# [Your instructions]
Among the records, find the lines that hold the string "Weight" and return them.

(Material for this task Opens)

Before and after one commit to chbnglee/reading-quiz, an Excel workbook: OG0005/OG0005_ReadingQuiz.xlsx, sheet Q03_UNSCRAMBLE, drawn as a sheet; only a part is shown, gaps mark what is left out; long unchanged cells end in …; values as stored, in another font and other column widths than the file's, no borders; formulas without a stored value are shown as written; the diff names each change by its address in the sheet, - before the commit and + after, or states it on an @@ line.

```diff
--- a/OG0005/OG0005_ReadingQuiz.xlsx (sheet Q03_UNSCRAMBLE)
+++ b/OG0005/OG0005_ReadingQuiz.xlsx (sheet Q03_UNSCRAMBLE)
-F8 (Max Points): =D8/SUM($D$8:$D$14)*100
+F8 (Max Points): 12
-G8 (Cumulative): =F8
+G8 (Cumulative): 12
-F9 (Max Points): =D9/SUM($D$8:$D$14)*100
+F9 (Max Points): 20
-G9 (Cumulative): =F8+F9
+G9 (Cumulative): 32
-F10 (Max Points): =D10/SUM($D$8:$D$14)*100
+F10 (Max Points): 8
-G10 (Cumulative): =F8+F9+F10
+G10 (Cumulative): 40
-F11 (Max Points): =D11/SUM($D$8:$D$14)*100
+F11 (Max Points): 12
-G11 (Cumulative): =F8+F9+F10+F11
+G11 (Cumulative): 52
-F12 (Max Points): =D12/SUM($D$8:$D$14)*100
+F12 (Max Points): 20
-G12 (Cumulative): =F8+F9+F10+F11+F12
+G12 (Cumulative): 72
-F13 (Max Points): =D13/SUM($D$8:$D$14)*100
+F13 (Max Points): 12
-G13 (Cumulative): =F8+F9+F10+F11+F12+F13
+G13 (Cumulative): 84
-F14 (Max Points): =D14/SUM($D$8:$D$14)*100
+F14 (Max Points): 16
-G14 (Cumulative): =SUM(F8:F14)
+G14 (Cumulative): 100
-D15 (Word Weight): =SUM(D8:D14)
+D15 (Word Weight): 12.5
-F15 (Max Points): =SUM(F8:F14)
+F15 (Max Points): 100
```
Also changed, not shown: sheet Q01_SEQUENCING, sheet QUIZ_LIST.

(Material for this task Closes)
(Material for this task Opens)

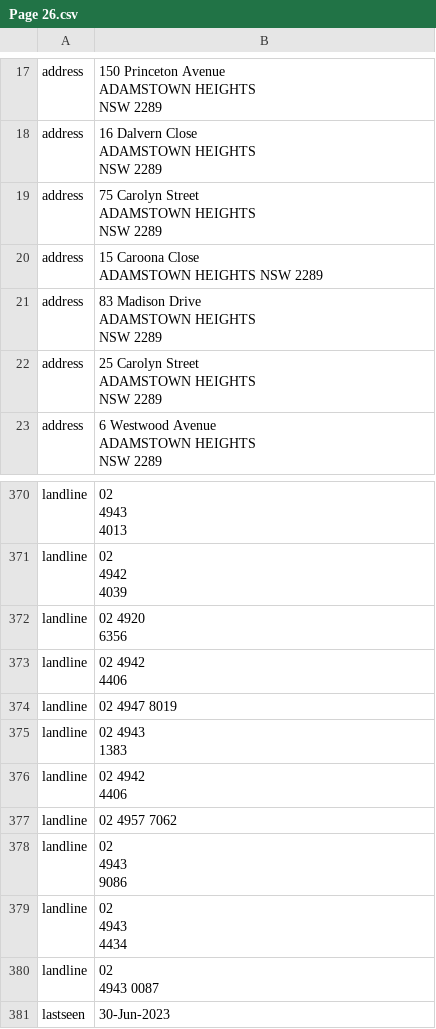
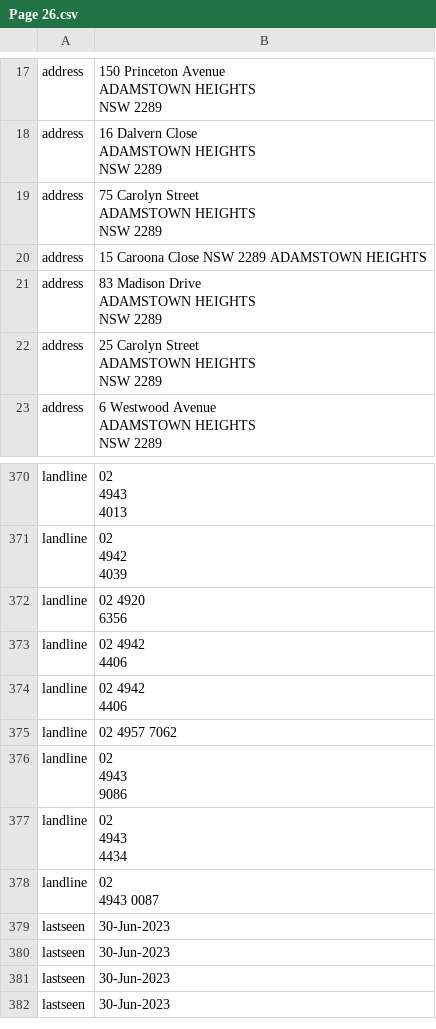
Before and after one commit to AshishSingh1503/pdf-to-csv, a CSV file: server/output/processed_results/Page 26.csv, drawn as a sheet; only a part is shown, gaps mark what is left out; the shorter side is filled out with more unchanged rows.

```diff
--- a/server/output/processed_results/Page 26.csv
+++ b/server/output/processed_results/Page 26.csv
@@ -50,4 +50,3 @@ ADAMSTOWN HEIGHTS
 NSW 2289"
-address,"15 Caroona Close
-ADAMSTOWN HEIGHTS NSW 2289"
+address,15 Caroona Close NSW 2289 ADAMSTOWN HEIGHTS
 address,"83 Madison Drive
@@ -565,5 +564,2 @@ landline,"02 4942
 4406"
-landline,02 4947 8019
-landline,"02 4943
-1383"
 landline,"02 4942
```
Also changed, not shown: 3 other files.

(Material for this task Closes)

# [Solution]
-D15 (Word Weight): =SUM(D8:D14)
+D15 (Word Weight): 12.5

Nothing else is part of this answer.